The entries are to be output word for word, with the pictures omitted.

_ _ _ _

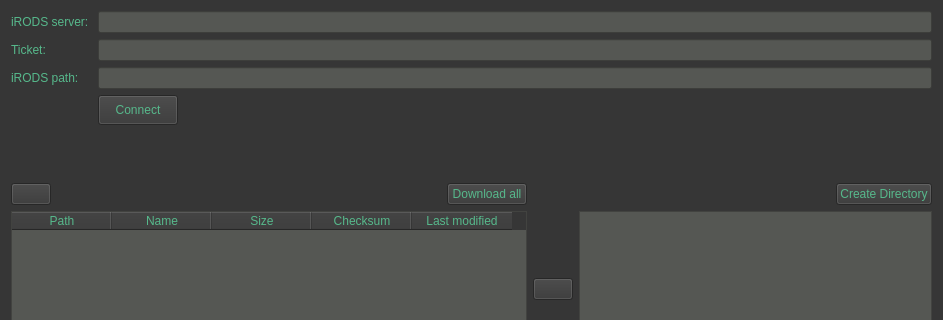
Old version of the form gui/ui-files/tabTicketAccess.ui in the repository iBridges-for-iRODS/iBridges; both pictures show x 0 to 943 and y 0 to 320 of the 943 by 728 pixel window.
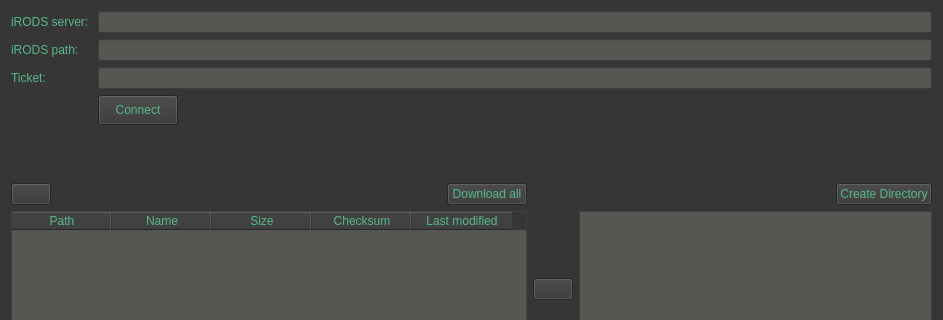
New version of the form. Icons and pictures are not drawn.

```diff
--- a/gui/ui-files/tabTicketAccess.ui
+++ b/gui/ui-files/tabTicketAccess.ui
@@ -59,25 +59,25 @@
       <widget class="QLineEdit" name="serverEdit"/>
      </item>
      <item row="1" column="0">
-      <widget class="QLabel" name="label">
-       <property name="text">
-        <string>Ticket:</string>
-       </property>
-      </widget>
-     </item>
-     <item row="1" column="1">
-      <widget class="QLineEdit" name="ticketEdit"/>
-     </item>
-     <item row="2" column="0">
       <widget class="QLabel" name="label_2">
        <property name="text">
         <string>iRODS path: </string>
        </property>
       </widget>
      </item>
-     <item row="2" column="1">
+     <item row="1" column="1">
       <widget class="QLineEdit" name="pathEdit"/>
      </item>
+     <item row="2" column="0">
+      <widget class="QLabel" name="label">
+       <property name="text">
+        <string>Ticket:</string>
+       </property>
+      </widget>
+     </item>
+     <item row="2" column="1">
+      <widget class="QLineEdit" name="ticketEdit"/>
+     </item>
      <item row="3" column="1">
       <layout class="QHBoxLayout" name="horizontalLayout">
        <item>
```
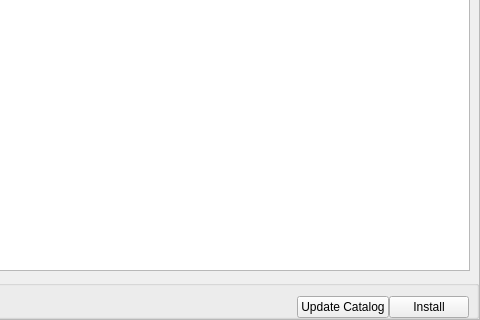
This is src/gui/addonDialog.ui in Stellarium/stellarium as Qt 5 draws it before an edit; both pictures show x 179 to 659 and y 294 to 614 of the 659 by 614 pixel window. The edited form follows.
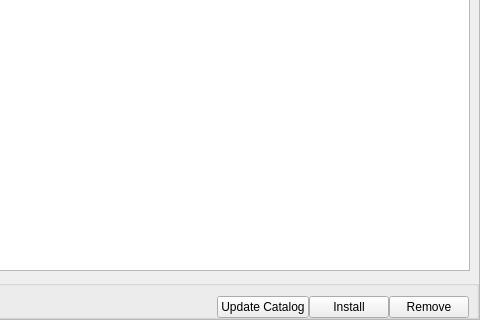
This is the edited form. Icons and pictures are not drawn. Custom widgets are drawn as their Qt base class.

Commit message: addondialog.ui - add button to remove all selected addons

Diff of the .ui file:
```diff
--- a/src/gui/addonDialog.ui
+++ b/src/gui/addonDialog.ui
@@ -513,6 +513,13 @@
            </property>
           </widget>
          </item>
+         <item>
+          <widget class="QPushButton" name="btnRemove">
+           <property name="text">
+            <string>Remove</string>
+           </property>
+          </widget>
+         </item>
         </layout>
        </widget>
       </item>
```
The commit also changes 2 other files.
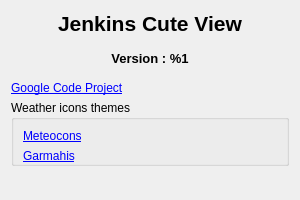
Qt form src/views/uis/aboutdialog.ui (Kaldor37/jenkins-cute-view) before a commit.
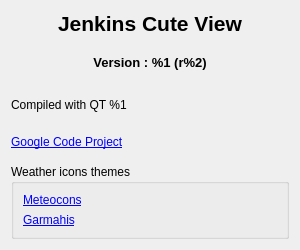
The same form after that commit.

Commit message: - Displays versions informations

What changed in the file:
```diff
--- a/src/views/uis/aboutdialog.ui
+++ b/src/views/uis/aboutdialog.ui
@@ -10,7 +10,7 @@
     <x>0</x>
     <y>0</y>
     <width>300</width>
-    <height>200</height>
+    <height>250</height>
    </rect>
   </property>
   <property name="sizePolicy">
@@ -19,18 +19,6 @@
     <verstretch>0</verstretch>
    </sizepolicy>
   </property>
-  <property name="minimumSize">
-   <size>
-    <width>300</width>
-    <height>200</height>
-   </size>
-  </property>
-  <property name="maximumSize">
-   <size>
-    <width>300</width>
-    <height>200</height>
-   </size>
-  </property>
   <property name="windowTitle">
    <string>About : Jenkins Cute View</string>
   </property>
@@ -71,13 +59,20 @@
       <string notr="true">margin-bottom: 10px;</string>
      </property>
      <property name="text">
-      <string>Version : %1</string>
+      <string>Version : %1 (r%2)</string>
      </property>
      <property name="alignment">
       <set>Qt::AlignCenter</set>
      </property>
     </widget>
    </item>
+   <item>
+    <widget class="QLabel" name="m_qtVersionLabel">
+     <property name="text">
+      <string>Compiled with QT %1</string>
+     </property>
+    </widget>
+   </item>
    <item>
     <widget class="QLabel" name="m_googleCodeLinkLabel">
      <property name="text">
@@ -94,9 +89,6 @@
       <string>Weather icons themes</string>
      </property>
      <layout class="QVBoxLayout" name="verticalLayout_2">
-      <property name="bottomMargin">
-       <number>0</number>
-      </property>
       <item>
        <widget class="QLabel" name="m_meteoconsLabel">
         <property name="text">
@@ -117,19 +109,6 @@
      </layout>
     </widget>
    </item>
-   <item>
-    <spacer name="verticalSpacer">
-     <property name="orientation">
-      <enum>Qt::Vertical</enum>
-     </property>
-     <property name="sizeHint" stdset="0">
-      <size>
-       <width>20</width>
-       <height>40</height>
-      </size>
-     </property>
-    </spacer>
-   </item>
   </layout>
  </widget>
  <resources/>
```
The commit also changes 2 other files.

_ _ _ _

TASK SOLUTION »
Old version of the form gui/ui-files/tabTicketAccess.ui in the repository iBridges-for-iRODS/iBridges; both pictures show x 0 to 943 and y 0 to 320 of the 943 by 728 pixel window.
New version of the form. Icons and pictures are not drawn.

```diff
--- a/gui/ui-files/tabTicketAccess.ui
+++ b/gui/ui-files/tabTicketAccess.ui
@@ -59,25 +59,25 @@
       <widget class="QLineEdit" name="serverEdit"/>
      </item>
      <item row="1" column="0">
-      <widget class="QLabel" name="label">
-       <property name="text">
-        <string>Ticket:</string>
-       </property>
-      </widget>
-     </item>
-     <item row="1" column="1">
-      <widget class="QLineEdit" name="ticketEdit"/>
-     </item>
-     <item row="2" column="0">
       <widget class="QLabel" name="label_2">
        <property name="text">
         <string>iRODS path: </string>
        </property>
       </widget>
      </item>
-     <item row="2" column="1">
+     <item row="1" column="1">
       <widget class="QLineEdit" name="pathEdit"/>
      </item>
+     <item row="2" column="0">
+      <widget class="QLabel" name="label">
+       <property name="text">
+        <string>Ticket:</string>
+       </property>
+      </widget>
+     </item>
+     <item row="2" column="1">
+      <widget class="QLineEdit" name="ticketEdit"/>
+     </item>
      <item row="3" column="1">
       <layout class="QHBoxLayout" name="horizontalLayout">
        <item>
```
This is src/gui/addonDialog.ui in Stellarium/stellarium as Qt 5 draws it before an edit; both pictures show x 179 to 659 and y 294 to 614 of the 659 by 614 pixel window. The edited form follows.
This is the edited form. Icons and pictures are not drawn. Custom widgets are drawn as their Qt base class.

Commit message: addondialog.ui - add button to remove all selected addons

Diff of the .ui file:
```diff
--- a/src/gui/addonDialog.ui
+++ b/src/gui/addonDialog.ui
@@ -513,6 +513,13 @@
            </property>
           </widget>
          </item>
+         <item>
+          <widget class="QPushButton" name="btnRemove">
+           <property name="text">
+            <string>Remove</string>
+           </property>
+          </widget>
+         </item>
         </layout>
        </widget>
       </item>
```
The commit also changes 2 other files.
Qt form src/views/uis/aboutdialog.ui (Kaldor37/jenkins-cute-view) before a commit.
The same form after that commit.

Commit message: - Displays versions informations

What changed in the file:
```diff
--- a/src/views/uis/aboutdialog.ui
+++ b/src/views/uis/aboutdialog.ui
@@ -10,7 +10,7 @@
     <x>0</x>
     <y>0</y>
     <width>300</width>
-    <height>200</height>
+    <height>250</height>
    </rect>
   </property>
   <property name="sizePolicy">
@@ -19,18 +19,6 @@
     <verstretch>0</verstretch>
    </sizepolicy>
   </property>
-  <property name="minimumSize">
-   <size>
-    <width>300</width>
-    <height>200</height>
-   </size>
-  </property>
-  <property name="maximumSize">
-   <size>
-    <width>300</width>
-    <height>200</height>
-   </size>
-  </property>
   <property name="windowTitle">
    <string>About : Jenkins Cute View</string>
   </property>
@@ -71,13 +59,20 @@
       <string notr="true">margin-bottom: 10px;</string>
      </property>
      <property name="text">
-      <string>Version : %1</string>
+      <string>Version : %1 (r%2)</string>
      </property>
      <property name="alignment">
       <set>Qt::AlignCenter</set>
      </property>
     </widget>
    </item>
+   <item>
+    <widget class="QLabel" name="m_qtVersionLabel">
+     <property name="text">
+      <string>Compiled with QT %1</string>
+     </property>
+    </widget>
+   </item>
    <item>
     <widget class="QLabel" name="m_googleCodeLinkLabel">
      <property name="text">
@@ -94,9 +89,6 @@
       <string>Weather icons themes</string>
      </property>
      <layout class="QVBoxLayout" name="verticalLayout_2">
-      <property name="bottomMargin">
-       <number>0</number>
-      </property>
       <item>
        <widget class="QLabel" name="m_meteoconsLabel">
         <property name="text">
@@ -117,19 +109,6 @@
      </layout>
     </widget>
    </item>
-   <item>
-    <spacer name="verticalSpacer">
-     <property name="orientation">
-      <enum>Qt::Vertical</enum>
-     </property>
-     <property name="sizeHint" stdset="0">
-      <size>
-       <width>20</width>
-       <height>40</height>
-      </size>
-     </property>
-    </spacer>
-   </item>
   </layout>
  </widget>
  <resources/>
```
The commit also changes 2 other files.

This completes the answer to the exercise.